Ravel's so-called "posthumous" sonata, rather than having been penned from beyond the grave, is of course an early work not published until 1975, long after the composer's death. Not to be confused with Ravel's much better known G major sonata from 30 years later, which melds blues with neo-Classicism, this compact, one-movement sonata in A minor from 1897 adheres to the classic exposition-development-recapitulation-coda sequence. It shows the strong influence of Fauré and Franck, yet also uses a harmonic and melodic language Ravel would later make his own in his Piano Trio and String Quartet. The first theme, heard without introduction, is sinuous and dreamy; the second theme, brought in after a short piano solo, is smoother, broader, and at times vaguely Oriental, while still almost passing for Fauré.
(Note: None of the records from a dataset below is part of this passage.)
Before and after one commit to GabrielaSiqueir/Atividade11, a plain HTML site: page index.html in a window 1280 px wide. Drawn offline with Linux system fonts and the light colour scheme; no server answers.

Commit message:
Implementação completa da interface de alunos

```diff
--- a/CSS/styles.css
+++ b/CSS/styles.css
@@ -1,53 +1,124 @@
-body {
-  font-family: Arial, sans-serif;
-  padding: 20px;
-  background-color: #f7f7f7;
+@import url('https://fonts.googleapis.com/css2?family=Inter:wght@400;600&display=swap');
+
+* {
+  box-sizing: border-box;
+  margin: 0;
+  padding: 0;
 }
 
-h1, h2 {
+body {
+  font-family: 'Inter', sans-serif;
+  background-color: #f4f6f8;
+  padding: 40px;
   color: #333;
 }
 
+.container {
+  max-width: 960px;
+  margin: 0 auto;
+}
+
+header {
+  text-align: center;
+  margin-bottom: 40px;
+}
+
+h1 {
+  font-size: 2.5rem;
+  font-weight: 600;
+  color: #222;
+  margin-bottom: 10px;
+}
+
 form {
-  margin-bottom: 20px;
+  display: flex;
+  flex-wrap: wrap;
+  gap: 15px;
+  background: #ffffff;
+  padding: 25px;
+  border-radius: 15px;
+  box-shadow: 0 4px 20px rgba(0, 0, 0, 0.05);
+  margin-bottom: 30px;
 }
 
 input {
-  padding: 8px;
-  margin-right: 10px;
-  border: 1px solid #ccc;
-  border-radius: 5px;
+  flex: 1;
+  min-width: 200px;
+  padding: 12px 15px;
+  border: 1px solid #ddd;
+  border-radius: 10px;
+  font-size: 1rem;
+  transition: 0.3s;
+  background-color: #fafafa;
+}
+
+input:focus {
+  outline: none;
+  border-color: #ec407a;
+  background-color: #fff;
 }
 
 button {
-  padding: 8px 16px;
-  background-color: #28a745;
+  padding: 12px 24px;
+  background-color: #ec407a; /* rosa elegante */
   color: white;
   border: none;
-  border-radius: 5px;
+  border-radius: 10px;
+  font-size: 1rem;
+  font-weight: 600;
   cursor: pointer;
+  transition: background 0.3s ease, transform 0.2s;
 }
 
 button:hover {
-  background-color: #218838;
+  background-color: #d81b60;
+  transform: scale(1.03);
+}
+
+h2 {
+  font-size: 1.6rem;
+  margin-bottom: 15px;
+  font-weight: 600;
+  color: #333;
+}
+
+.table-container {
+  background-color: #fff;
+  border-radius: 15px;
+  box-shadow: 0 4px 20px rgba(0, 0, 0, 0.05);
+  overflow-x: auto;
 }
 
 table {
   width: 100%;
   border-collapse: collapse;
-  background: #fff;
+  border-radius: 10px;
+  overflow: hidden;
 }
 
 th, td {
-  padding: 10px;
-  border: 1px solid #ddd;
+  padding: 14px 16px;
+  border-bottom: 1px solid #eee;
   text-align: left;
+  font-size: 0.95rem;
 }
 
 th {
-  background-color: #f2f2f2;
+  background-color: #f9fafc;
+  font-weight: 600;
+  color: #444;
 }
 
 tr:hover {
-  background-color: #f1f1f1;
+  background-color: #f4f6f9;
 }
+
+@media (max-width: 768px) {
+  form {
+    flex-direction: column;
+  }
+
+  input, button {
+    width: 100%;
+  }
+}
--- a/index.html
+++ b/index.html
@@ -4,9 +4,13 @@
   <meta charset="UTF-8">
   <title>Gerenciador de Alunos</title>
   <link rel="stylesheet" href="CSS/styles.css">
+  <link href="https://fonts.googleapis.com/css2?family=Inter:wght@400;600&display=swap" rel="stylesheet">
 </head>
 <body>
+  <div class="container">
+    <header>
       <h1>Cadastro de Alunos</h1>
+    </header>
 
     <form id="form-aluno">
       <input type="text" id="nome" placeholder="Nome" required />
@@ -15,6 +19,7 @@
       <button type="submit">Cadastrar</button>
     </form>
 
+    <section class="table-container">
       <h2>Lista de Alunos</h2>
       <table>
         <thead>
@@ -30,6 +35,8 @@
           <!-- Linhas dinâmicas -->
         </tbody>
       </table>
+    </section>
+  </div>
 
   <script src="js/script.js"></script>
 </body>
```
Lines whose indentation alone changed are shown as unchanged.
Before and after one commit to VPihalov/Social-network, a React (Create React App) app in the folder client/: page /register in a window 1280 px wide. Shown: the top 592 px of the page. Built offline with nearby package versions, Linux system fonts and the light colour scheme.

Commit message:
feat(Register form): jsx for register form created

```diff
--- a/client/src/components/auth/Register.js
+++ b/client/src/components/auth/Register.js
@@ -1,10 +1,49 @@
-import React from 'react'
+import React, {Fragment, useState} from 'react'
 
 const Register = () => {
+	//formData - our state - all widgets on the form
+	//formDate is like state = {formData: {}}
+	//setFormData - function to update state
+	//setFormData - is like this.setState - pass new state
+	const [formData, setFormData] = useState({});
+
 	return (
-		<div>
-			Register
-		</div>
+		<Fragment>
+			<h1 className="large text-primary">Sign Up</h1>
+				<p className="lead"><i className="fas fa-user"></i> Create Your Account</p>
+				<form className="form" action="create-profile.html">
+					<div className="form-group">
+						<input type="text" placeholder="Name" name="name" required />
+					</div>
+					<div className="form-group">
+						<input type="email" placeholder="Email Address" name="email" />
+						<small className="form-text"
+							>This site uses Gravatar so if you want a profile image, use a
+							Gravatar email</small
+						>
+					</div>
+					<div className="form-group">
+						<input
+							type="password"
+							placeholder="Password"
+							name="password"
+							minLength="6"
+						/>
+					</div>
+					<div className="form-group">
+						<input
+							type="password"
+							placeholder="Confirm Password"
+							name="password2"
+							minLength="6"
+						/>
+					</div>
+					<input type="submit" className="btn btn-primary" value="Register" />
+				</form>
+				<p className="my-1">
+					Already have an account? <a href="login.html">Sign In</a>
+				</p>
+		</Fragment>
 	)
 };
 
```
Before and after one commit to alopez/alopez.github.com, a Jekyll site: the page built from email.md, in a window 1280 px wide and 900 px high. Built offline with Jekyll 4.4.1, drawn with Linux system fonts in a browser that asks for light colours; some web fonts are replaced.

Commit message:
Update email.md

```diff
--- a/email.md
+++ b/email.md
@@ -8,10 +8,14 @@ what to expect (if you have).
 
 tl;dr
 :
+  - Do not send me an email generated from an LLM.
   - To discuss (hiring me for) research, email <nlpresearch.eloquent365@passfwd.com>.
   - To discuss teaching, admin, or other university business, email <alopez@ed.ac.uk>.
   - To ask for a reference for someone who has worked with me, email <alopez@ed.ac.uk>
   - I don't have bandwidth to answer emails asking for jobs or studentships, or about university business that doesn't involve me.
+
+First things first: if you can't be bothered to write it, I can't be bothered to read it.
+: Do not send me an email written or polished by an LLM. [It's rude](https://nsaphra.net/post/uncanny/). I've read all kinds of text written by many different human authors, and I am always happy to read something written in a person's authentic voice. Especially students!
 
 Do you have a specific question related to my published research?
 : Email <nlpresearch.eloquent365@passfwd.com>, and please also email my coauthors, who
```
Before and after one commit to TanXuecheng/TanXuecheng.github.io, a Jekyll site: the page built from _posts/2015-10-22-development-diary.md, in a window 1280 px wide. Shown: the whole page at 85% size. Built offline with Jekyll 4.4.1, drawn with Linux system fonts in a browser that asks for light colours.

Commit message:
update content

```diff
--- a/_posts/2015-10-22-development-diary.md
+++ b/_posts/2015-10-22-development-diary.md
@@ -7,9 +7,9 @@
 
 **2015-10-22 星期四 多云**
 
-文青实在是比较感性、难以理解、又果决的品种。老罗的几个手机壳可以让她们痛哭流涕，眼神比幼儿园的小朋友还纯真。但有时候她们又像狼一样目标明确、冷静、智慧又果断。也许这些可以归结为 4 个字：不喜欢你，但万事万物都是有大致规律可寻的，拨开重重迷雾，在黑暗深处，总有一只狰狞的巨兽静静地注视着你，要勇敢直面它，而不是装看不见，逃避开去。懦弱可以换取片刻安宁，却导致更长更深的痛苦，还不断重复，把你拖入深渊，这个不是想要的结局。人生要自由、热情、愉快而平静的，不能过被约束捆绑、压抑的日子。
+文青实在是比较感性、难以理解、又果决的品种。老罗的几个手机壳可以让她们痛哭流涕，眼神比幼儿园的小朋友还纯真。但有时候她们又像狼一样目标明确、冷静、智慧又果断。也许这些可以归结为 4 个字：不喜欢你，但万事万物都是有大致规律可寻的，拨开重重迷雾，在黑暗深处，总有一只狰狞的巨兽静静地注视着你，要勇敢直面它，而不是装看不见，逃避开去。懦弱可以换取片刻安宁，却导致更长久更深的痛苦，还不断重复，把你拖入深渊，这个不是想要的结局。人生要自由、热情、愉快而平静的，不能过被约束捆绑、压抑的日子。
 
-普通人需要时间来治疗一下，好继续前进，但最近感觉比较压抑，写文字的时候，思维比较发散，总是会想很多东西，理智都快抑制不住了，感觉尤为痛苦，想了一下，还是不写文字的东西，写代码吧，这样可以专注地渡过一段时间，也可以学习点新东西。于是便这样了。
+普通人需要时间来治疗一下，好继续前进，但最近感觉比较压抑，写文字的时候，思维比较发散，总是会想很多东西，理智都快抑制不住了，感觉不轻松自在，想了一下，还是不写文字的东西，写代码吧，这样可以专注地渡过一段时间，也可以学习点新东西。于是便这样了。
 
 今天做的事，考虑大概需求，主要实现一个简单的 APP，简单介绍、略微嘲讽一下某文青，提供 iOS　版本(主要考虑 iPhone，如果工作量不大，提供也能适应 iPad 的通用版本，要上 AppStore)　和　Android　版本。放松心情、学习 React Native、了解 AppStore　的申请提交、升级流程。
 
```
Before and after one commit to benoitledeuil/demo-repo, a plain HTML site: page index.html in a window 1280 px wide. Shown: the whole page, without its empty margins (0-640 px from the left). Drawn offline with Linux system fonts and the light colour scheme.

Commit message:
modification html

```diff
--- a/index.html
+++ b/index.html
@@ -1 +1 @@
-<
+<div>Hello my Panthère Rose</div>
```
The coda, after a condensed recapitulation, is particularly chromatic, as if it were plucked from Franck's more famous violin sonata.

Throughout this work, Ravel constantly shifts meters and indulges in harmonic vagueness, helping place the sonata solidly in the French Impressionist style. Yet he also overly relies on triplets, allows his melody to descend frequently into repetition, and displays a competent but not entirely idiomatic knowledge of violin technique. Ravel obviously considered the work too flawed for publication, but it is nevertheless a beguiling piece that surely would have entered the standard repertory had Ravel tightened it up a few years after composing it.